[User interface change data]
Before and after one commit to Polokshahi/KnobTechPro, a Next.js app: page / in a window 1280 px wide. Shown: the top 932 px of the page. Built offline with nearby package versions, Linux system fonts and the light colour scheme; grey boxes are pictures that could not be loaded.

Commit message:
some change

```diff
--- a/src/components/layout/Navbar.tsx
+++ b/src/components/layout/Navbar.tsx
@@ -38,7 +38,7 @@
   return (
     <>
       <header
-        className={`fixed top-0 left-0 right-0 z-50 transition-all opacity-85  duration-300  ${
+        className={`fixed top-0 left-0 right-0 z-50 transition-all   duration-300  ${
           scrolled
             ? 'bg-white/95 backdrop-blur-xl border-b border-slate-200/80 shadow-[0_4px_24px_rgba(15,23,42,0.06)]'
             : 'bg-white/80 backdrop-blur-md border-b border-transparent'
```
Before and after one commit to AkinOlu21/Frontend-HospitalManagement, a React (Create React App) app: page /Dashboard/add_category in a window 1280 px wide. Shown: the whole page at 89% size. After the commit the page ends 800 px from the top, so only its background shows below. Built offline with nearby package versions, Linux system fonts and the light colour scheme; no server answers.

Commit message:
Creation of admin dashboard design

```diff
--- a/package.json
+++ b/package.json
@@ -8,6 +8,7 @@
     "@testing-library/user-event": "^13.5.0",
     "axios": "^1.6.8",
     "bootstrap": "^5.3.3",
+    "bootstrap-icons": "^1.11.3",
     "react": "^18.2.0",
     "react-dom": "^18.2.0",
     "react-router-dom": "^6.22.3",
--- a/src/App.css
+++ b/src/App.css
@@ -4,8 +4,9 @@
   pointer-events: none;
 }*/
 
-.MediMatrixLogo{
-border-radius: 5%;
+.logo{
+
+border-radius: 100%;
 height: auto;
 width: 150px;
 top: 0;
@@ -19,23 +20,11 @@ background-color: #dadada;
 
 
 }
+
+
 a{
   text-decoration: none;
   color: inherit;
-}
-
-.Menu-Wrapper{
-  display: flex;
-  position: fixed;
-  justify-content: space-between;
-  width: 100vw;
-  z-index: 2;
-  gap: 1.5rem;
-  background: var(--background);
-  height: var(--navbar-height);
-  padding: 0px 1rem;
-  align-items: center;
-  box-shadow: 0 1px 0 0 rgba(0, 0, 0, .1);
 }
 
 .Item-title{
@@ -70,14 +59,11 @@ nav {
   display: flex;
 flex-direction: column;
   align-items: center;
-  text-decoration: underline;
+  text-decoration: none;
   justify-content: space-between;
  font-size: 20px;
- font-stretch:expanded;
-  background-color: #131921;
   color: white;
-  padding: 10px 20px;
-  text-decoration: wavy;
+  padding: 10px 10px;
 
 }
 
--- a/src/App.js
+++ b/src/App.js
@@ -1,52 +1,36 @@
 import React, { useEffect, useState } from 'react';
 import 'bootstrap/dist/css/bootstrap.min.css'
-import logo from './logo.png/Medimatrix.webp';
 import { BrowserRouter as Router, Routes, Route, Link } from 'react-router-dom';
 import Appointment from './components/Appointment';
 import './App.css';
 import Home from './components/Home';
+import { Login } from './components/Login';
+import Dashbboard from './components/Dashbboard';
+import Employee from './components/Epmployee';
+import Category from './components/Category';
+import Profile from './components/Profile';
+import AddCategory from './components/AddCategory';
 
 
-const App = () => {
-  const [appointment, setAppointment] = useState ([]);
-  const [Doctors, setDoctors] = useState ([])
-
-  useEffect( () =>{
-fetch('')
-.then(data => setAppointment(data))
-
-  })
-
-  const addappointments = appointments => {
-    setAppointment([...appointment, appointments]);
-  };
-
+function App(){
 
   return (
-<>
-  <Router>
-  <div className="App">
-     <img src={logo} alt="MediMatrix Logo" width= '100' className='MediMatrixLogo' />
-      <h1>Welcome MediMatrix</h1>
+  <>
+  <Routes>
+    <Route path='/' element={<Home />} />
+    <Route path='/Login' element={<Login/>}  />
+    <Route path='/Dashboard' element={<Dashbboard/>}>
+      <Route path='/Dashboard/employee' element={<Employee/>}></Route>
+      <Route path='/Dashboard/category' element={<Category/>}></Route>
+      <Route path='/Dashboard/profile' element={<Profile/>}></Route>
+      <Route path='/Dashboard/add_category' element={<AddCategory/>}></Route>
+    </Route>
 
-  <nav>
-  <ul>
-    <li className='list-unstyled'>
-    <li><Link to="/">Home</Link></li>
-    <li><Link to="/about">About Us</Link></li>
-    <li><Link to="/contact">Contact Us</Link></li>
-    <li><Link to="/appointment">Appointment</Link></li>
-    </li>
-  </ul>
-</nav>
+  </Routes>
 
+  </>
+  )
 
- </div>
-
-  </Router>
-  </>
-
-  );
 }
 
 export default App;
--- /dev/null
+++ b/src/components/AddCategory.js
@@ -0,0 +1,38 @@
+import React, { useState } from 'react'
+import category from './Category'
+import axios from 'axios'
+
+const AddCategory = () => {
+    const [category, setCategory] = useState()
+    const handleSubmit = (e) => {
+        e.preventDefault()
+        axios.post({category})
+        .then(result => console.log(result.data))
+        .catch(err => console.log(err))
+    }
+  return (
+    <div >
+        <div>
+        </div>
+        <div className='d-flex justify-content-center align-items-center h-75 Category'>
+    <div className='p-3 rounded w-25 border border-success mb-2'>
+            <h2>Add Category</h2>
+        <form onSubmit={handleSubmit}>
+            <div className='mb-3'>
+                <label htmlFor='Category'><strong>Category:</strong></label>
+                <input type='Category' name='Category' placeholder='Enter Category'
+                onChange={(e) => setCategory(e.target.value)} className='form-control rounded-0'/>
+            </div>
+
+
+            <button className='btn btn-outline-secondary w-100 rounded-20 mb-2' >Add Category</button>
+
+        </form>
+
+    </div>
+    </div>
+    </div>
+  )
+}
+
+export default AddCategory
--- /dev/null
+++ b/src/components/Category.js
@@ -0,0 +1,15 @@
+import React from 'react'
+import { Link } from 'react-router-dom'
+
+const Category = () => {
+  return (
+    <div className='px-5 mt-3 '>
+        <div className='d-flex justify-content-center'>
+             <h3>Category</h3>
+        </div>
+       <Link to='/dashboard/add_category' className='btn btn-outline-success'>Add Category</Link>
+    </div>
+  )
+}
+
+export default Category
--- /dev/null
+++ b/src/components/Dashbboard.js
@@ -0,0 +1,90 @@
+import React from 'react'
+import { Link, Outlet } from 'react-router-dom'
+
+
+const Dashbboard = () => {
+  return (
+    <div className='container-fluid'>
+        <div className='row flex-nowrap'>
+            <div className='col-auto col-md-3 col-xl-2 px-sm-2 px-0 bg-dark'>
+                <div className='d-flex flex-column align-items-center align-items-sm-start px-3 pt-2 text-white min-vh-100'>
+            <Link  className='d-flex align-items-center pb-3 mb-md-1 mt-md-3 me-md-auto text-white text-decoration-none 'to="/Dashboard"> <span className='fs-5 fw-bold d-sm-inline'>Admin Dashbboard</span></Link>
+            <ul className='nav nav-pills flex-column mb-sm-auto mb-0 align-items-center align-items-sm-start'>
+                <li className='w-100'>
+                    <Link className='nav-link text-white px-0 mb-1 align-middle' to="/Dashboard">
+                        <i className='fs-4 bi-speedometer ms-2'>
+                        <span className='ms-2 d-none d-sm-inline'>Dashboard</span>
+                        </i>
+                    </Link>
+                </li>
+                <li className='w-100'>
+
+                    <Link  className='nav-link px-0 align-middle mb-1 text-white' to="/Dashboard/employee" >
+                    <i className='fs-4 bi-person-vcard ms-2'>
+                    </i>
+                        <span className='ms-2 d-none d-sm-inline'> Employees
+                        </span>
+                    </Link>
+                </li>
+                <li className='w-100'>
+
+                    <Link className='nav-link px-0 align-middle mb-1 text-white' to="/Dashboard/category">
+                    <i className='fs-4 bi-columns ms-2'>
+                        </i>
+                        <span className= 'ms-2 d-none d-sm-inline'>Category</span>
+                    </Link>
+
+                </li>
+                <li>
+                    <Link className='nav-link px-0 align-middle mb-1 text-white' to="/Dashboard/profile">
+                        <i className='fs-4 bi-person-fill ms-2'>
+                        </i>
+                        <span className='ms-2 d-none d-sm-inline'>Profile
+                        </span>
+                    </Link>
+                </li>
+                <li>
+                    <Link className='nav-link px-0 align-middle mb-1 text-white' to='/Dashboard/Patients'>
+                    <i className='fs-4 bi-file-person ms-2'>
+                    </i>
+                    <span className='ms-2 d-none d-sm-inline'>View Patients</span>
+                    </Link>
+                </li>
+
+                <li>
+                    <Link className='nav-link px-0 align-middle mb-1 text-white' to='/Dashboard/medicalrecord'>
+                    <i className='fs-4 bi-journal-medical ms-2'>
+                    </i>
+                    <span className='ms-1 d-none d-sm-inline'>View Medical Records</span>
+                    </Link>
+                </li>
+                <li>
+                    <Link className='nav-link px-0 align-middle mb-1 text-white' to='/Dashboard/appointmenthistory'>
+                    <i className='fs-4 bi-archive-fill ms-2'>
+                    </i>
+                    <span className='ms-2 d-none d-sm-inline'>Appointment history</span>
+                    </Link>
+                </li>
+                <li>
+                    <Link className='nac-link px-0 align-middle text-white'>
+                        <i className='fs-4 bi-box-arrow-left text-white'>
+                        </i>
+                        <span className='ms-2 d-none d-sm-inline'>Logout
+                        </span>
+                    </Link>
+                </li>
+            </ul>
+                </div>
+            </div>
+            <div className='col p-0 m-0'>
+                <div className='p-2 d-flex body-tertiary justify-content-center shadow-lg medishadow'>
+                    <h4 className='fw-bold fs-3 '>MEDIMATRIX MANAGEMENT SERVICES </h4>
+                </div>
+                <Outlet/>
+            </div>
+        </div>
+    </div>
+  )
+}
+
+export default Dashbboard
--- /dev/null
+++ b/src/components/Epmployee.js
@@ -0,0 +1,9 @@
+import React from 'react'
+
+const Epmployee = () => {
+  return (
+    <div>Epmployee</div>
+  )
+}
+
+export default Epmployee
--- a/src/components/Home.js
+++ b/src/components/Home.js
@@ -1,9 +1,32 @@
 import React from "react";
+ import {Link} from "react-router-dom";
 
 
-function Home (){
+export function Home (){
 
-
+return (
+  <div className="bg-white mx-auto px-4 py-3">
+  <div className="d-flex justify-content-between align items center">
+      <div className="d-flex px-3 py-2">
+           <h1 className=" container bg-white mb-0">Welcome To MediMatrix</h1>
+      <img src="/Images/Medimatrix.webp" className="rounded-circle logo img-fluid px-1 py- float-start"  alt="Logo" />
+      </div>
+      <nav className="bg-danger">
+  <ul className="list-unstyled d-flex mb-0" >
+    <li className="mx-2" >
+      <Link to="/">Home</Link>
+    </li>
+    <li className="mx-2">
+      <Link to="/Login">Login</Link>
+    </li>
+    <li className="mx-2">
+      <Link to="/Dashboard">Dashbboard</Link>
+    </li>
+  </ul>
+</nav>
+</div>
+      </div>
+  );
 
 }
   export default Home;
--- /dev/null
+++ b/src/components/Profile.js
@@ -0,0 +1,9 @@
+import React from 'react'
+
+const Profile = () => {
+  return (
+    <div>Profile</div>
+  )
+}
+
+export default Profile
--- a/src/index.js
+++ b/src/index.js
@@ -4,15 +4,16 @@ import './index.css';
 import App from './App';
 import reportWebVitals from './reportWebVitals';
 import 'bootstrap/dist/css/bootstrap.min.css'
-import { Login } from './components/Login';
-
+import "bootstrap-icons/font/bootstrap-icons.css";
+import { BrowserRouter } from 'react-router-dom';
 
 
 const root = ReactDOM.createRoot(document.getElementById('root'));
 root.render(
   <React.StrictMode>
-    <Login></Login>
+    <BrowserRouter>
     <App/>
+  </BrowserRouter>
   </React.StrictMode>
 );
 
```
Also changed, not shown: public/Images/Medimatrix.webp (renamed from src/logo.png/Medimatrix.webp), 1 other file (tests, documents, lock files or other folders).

**What to work on**
Which of the lines above hold the string "webp"? Pick each of them out.

**Response**
-import logo from './logo.png/Medimatrix.webp';
+      <img src="/Images/Medimatrix.webp" className="rounded-circle logo img-fluid px-1 py- float-start"  alt="Logo" />
Also changed, not shown: public/Images/Medimatrix.webp (renamed from src/logo.png/Medimatrix.webp), 1 other file (tests, documents, lock files or other folders).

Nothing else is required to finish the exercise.